* **Provided entries**
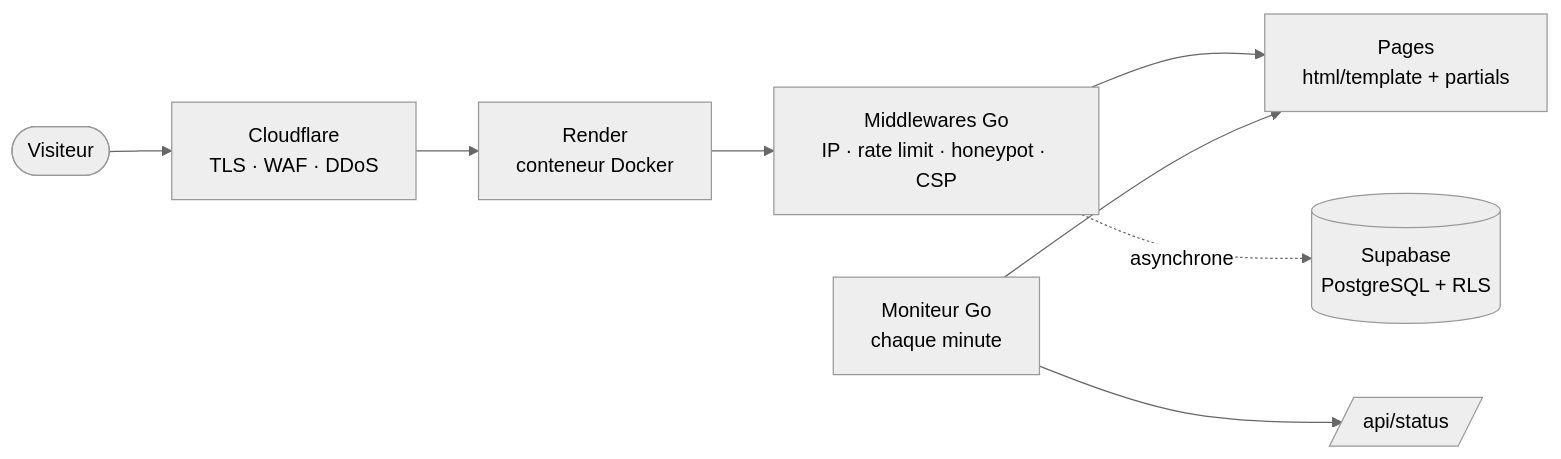
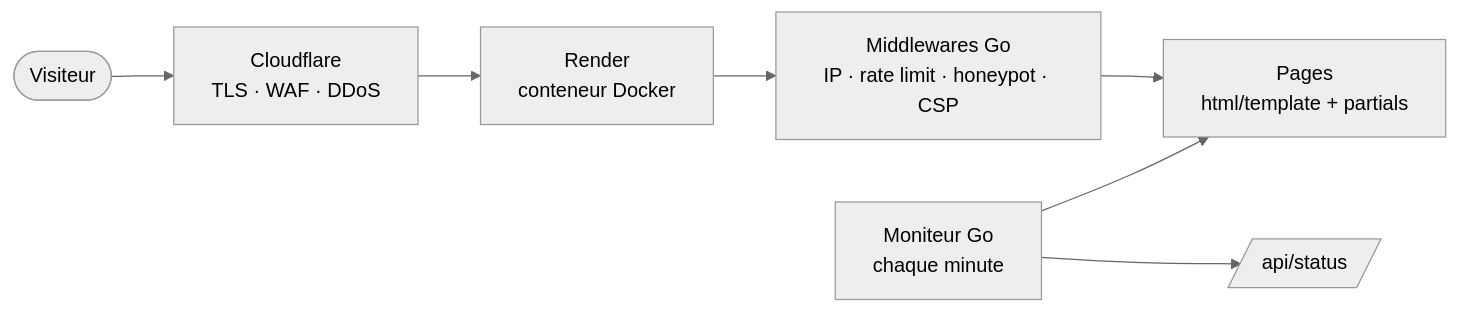
One commit to cogo-orlando/portfolio changed the diagram in README.md. Above: the diagram before and after it, drawn with Mermaid (neutral theme). The commit also changed other lines of this file and 19 other files, not shown here.

````diff
--- a/README.md
+++ b/README.md
@@ -31,10 +31,9 @@
 ```mermaid
 flowchart LR
     V([Visiteur]) --> CF[Cloudflare<br/>TLS · WAF · DDoS]
     CF --> R[Render<br/>conteneur Docker]
     R --> MW[Middlewares Go<br/>IP · rate limit · honeypot · CSP]
     MW --> P[Pages<br/>html/template + partials]
-    MW -. asynchrone .-> DB[(Supabase<br/>PostgreSQL + RLS)]
     MON[Moniteur Go<br/>chaque minute] --> P
     MON --> ST[/api/status/]
 ```
````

* **What to work on**
Return the listing above in an exact copy that leaves out the images.

* **Answer to the problem**
One commit to cogo-orlando/portfolio changed the diagram in README.md. Above: the diagram before and after it, drawn with Mermaid (neutral theme). The commit also changed other lines of this file and 19 other files, not shown here.

````diff
--- a/README.md
+++ b/README.md
@@ -31,10 +31,9 @@
 ```mermaid
 flowchart LR
     V([Visiteur]) --> CF[Cloudflare<br/>TLS · WAF · DDoS]
     CF --> R[Render<br/>conteneur Docker]
     R --> MW[Middlewares Go<br/>IP · rate limit · honeypot · CSP]
     MW --> P[Pages<br/>html/template + partials]
-    MW -. asynchrone .-> DB[(Supabase<br/>PostgreSQL + RLS)]
     MON[Moniteur Go<br/>chaque minute] --> P
     MON --> ST[/api/status/]
 ```
````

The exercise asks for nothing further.